(EXERCISE MATERIAL begins)

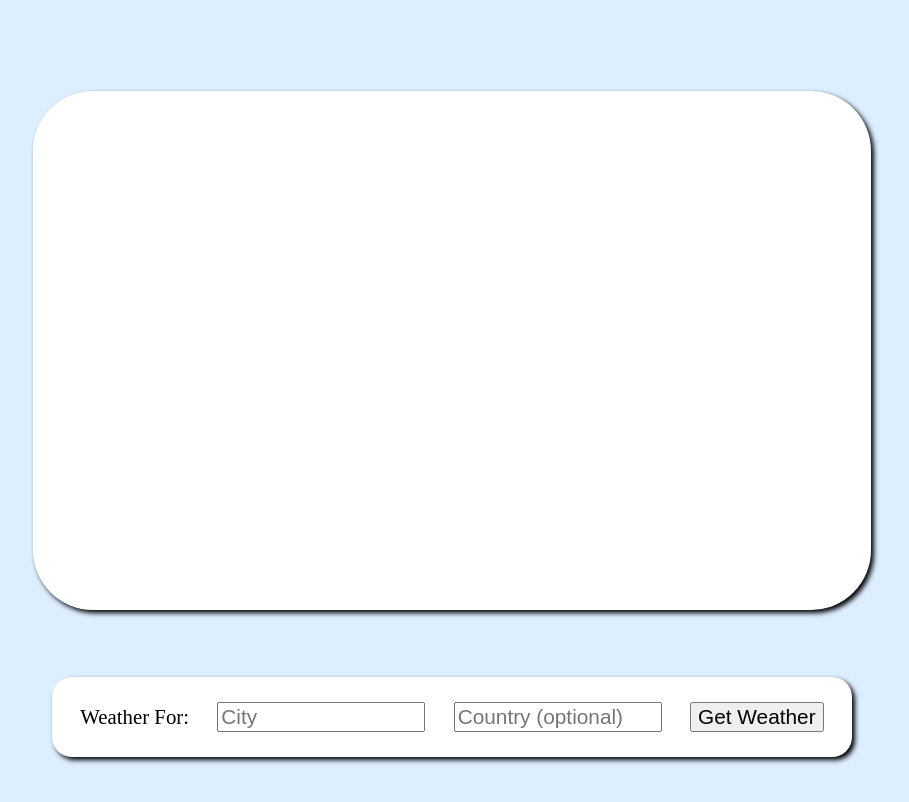
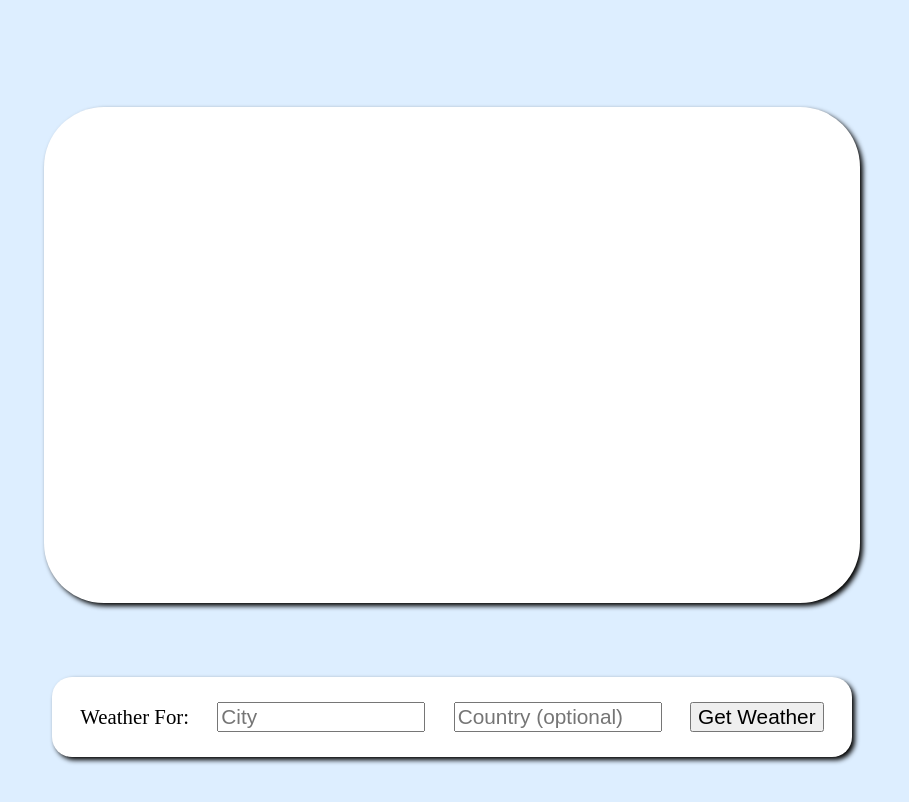
Before and after one commit to nolombardo/js-weather, a plain HTML site: page index.html in a window 1280 px wide. Shown: the whole page, without its empty margins (188-1097 px from the left). Drawn offline with Linux system fonts and the light colour scheme.

Commit message:
fiddling with margins

```diff
--- a/styles.css
+++ b/styles.css
@@ -6,7 +6,7 @@ body {
   flex-direction: column;
   align-items: center;
   justify-content: space-evenly;
-  padding: 1rem;
+  padding: 1.5rem;
 }
 
 #results-container, #selector-container {
@@ -16,7 +16,7 @@ body {
 
 #results-container {
   height: 60%;
-  padding: 1.2rem;
+  padding: 0.5rem;
   background-color: white;
   border-radius: 60px;
   box-shadow: 3px 3px 5px;
@@ -108,6 +108,7 @@ body {
     gap: 0.5rem;
     height: auto;
     padding: 1rem;
+    margin-bottom: 2rem;
   }
 
   #city-field, #country-field {
```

(EXERCISE MATERIAL ends)

For the word "body", find all matching lines in the entries above and copy them out.

@@ -6,7 +6,7 @@ body {
@@ -16,7 +16,7 @@ body {
@@ -108,6 +108,7 @@ body {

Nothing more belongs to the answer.